* **Exercise instructions**
Copy the data verbatim and leave out every picture.

* **Data provided**

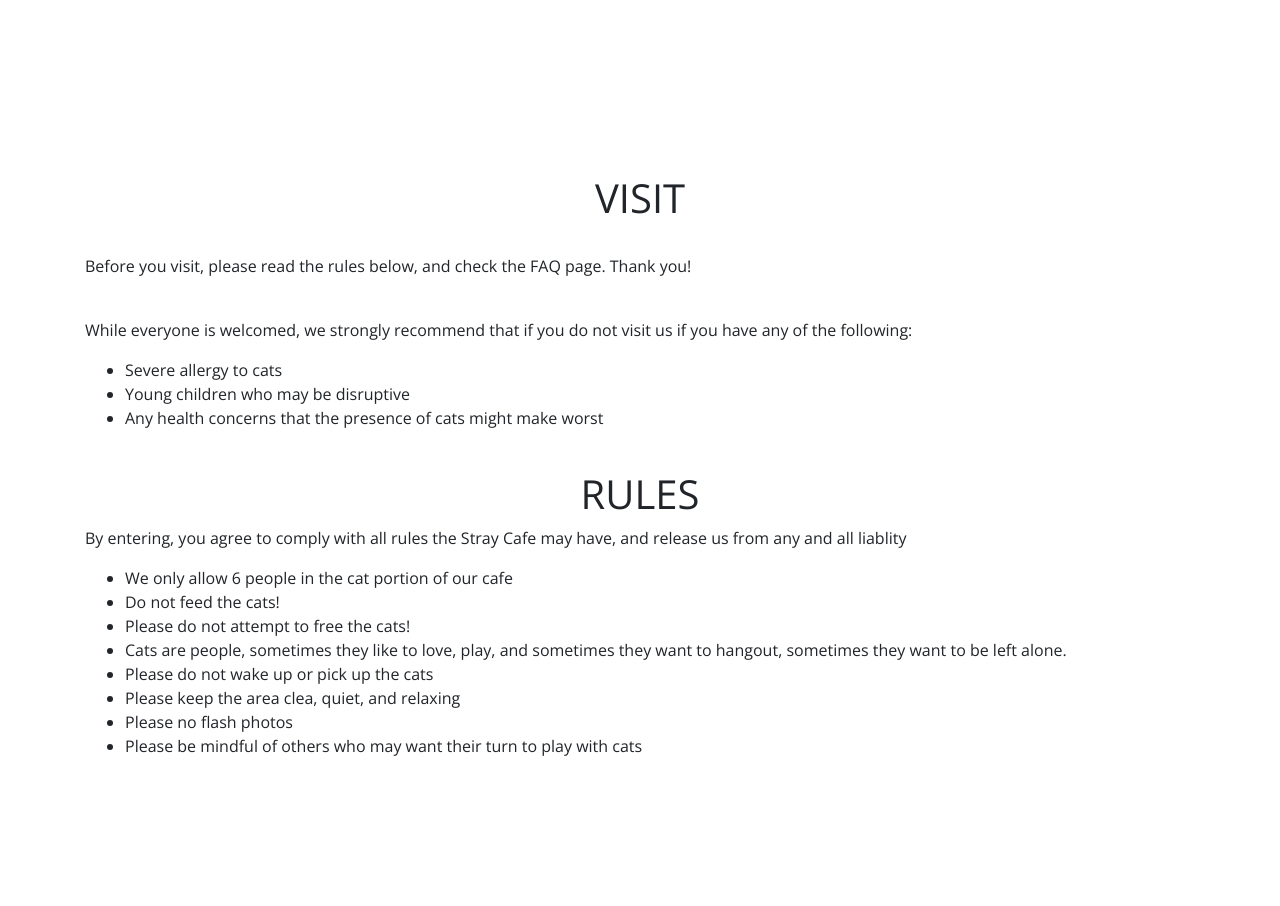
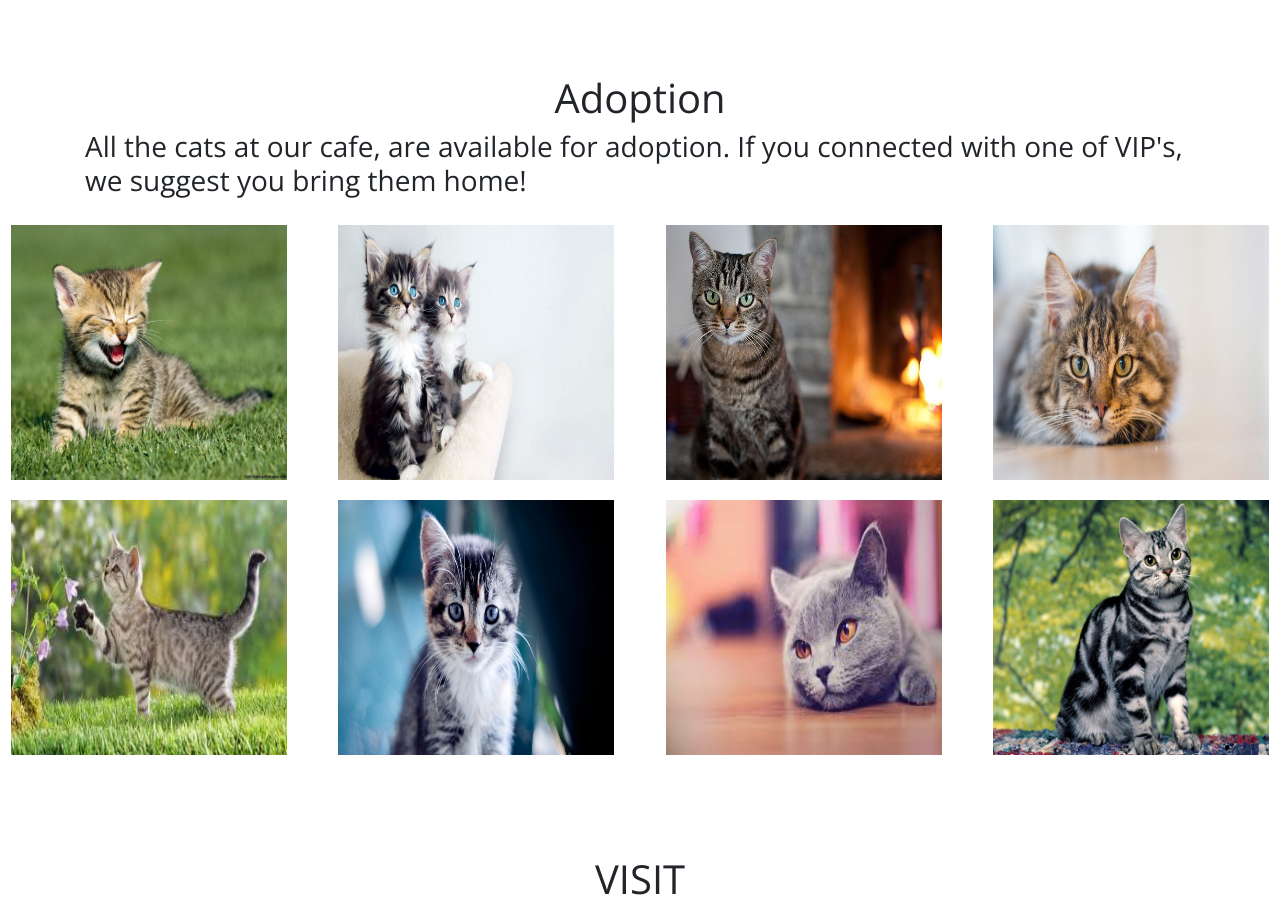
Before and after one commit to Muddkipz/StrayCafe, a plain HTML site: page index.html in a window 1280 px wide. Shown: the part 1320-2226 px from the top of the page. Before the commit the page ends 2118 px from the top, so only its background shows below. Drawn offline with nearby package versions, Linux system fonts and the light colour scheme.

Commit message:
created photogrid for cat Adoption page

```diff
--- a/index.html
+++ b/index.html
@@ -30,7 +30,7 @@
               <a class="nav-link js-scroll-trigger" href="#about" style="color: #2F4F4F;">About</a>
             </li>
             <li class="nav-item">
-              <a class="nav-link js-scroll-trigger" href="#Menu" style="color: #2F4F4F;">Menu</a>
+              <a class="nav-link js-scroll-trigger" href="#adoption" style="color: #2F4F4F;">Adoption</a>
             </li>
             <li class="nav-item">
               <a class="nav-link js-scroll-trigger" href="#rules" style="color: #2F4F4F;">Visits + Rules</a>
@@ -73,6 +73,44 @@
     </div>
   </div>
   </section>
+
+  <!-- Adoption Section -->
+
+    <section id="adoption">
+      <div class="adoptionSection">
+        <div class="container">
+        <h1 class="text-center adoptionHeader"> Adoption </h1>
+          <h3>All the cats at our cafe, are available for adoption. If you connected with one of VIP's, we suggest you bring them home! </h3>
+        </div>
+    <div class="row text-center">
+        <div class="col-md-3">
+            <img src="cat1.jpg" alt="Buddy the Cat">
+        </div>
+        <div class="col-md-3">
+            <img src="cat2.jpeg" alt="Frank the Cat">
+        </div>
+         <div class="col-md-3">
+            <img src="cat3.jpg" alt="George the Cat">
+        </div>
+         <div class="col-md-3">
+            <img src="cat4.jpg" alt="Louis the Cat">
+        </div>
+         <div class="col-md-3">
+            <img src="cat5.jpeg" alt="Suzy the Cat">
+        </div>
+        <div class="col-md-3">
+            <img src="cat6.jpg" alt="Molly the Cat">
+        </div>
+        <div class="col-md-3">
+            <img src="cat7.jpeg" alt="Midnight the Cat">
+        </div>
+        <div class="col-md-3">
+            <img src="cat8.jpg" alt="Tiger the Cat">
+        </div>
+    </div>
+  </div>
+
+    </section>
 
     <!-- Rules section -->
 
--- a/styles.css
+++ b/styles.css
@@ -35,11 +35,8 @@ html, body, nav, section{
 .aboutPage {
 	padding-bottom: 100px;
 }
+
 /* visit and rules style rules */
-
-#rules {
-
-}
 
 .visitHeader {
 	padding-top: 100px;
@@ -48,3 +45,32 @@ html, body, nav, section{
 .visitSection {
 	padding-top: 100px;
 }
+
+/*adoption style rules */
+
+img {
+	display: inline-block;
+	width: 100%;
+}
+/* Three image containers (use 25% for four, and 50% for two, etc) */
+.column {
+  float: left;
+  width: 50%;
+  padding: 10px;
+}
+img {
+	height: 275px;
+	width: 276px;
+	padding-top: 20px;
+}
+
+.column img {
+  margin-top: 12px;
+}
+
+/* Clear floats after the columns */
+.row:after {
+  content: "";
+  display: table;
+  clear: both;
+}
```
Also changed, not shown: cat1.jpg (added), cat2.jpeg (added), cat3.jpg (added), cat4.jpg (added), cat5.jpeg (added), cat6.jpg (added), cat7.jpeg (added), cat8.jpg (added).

* **Response box**
Before and after one commit to Muddkipz/StrayCafe, a plain HTML site: page index.html in a window 1280 px wide. Shown: the part 1320-2226 px from the top of the page. Before the commit the page ends 2118 px from the top, so only its background shows below. Drawn offline with nearby package versions, Linux system fonts and the light colour scheme.

Commit message:
created photogrid for cat Adoption page

```diff
--- a/index.html
+++ b/index.html
@@ -30,7 +30,7 @@
               <a class="nav-link js-scroll-trigger" href="#about" style="color: #2F4F4F;">About</a>
             </li>
             <li class="nav-item">
-              <a class="nav-link js-scroll-trigger" href="#Menu" style="color: #2F4F4F;">Menu</a>
+              <a class="nav-link js-scroll-trigger" href="#adoption" style="color: #2F4F4F;">Adoption</a>
             </li>
             <li class="nav-item">
               <a class="nav-link js-scroll-trigger" href="#rules" style="color: #2F4F4F;">Visits + Rules</a>
@@ -73,6 +73,44 @@
     </div>
   </div>
   </section>
+
+  <!-- Adoption Section -->
+
+    <section id="adoption">
+      <div class="adoptionSection">
+        <div class="container">
+        <h1 class="text-center adoptionHeader"> Adoption </h1>
+          <h3>All the cats at our cafe, are available for adoption. If you connected with one of VIP's, we suggest you bring them home! </h3>
+        </div>
+    <div class="row text-center">
+        <div class="col-md-3">
+            <img src="cat1.jpg" alt="Buddy the Cat">
+        </div>
+        <div class="col-md-3">
+            <img src="cat2.jpeg" alt="Frank the Cat">
+        </div>
+         <div class="col-md-3">
+            <img src="cat3.jpg" alt="George the Cat">
+        </div>
+         <div class="col-md-3">
+            <img src="cat4.jpg" alt="Louis the Cat">
+        </div>
+         <div class="col-md-3">
+            <img src="cat5.jpeg" alt="Suzy the Cat">
+        </div>
+        <div class="col-md-3">
+            <img src="cat6.jpg" alt="Molly the Cat">
+        </div>
+        <div class="col-md-3">
+            <img src="cat7.jpeg" alt="Midnight the Cat">
+        </div>
+        <div class="col-md-3">
+            <img src="cat8.jpg" alt="Tiger the Cat">
+        </div>
+    </div>
+  </div>
+
+    </section>
 
     <!-- Rules section -->
 
--- a/styles.css
+++ b/styles.css
@@ -35,11 +35,8 @@ html, body, nav, section{
 .aboutPage {
 	padding-bottom: 100px;
 }
+
 /* visit and rules style rules */
-
-#rules {
-
-}
 
 .visitHeader {
 	padding-top: 100px;
@@ -48,3 +45,32 @@ html, body, nav, section{
 .visitSection {
 	padding-top: 100px;
 }
+
+/*adoption style rules */
+
+img {
+	display: inline-block;
+	width: 100%;
+}
+/* Three image containers (use 25% for four, and 50% for two, etc) */
+.column {
+  float: left;
+  width: 50%;
+  padding: 10px;
+}
+img {
+	height: 275px;
+	width: 276px;
+	padding-top: 20px;
+}
+
+.column img {
+  margin-top: 12px;
+}
+
+/* Clear floats after the columns */
+.row:after {
+  content: "";
+  display: table;
+  clear: both;
+}
```
Also changed, not shown: cat1.jpg (added), cat2.jpeg (added), cat3.jpg (added), cat4.jpg (added), cat5.jpeg (added), cat6.jpg (added), cat7.jpeg (added), cat8.jpg (added).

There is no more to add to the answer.